A Missing Peace was very enjoyable, the prose and the writing is good, the character growth is amazing, and I enjoyed both the overall story and the side story. I did think some things could have been a little better explained, and maybe the final resolution was a little too easy. Instead of the epilogue, I would have appreciated either an ending before it, or a longer epilogue that explained more. All in all, I do recommend A Missing Peace, though. It’s a very good story with solid characters. It’s written in dual point of view, one chapter from Mirriam then one from Caleb.
Captain America behind me was so annoying. He was six feet of muscle. With a chiseled jaw and a small dimple on the left of his face, he was cute enough. If you were into All-American guys which I wasn’t.
“I love you , Mirriam. I’d never do anything to hurt you.” “I know. Besides, I’m meaner than you.” I chuckled, because replies like that were the reason I loved this girl.
Great review! Really sounds like a great story.
You are doing awesome on this challenge!!!
It is a good story, and I thought the cultural differences were really well described through the character’s actions.
thanks for stopping by, Michelle 🙂

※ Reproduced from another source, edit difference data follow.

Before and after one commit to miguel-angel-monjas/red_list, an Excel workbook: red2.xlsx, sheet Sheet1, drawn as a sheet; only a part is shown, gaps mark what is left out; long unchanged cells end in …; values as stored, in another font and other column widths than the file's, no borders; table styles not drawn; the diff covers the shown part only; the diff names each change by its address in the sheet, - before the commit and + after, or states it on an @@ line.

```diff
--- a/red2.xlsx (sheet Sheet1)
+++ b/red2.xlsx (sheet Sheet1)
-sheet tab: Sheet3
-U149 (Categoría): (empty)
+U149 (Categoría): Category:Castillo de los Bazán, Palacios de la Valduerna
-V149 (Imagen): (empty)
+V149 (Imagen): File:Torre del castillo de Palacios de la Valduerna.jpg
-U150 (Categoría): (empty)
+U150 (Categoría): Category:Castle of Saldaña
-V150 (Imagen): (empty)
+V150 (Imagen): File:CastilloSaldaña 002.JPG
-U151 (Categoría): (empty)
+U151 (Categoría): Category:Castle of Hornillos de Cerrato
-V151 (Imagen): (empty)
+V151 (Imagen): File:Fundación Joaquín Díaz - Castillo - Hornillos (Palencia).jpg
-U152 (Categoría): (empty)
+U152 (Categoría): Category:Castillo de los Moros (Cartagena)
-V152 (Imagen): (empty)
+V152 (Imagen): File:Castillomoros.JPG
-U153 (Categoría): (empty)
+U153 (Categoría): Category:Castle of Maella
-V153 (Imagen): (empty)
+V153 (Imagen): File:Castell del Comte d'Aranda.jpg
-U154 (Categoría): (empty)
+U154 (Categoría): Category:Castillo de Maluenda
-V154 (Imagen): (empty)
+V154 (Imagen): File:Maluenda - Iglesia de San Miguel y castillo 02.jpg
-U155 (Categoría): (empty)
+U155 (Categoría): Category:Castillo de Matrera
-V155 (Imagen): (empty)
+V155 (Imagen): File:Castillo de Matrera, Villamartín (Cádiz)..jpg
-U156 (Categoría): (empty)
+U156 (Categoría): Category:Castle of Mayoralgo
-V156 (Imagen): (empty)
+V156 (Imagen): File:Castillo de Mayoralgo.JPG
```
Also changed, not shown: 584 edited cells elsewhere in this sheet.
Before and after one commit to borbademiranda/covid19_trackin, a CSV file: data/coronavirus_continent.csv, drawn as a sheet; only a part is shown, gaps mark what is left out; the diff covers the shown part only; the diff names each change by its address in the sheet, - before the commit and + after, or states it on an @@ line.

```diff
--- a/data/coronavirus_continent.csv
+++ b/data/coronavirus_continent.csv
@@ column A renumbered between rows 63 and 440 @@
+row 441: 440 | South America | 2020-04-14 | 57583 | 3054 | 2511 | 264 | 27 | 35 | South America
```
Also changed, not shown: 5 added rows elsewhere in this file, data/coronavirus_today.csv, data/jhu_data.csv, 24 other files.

Wow, sounds like this was kind of intense. I have to be in the right mood for stories with a war background (I know it’s not the setting, but still), but I’m very curious about this big explosive secret that you refer to!
Oh, yes, but I couldn’t talk about that without ruining the book. There is talk about the war, and some of it is hard to read, but the whole story is really beautiful, Wendy 🙂
Thanks for stopping by.
Sounds like a really interesting read. I haven’t heard of this one. Great review!
I stumbled upon it on Netgalley one day 😉 And it’s a good book.
Thanks for stopping by, Stormi.
I’m glad you enjoyed this one, Lexxie. It’s a book on my TBR as well…I know you’re shocked! 😉 I like the idea of cultural differences as an element in the story. And how our culture or what we’re told by the media or our governments shape our opinions of the world…and how that opinion may not necessarily be sound or based in fact. Great review, as always, and I look forward to picking up this one myself.
Hope your test went well! *hugs*
Yes, Brandee, I’m so very shocked! It’s almost as if we were stalking each other’s bookshelves 😉
I’m pretty sure you’ll enjoy A Missing Peace, Brandee.
Thanks for stopping by *hugs*
ps – I think my test went OK… I was so tired, though who makes us have a test from 6pm-8pm? After all our classes are over for the day.
I love that this YA novel is taking on some much deeper issues than a lot of them do – multi cultural relations, war in Iraq… deep stuff. Sounds like one for the TBR! Great review!
Yes, definitely different from most YA stories these days, Berls. No vampires, either 😉
Thanks for stopping by.
Thanks so much for this kind review. I’m so glad you enjoyed this book.
Thanks for stopping by, Beth 🙂 I hope you are plotting your next story 🙂
I’ve written a book about Mirriam’s brother. No idea when it will be published but stay in touch with me and I’ll make sure I get you an ARC to review 😉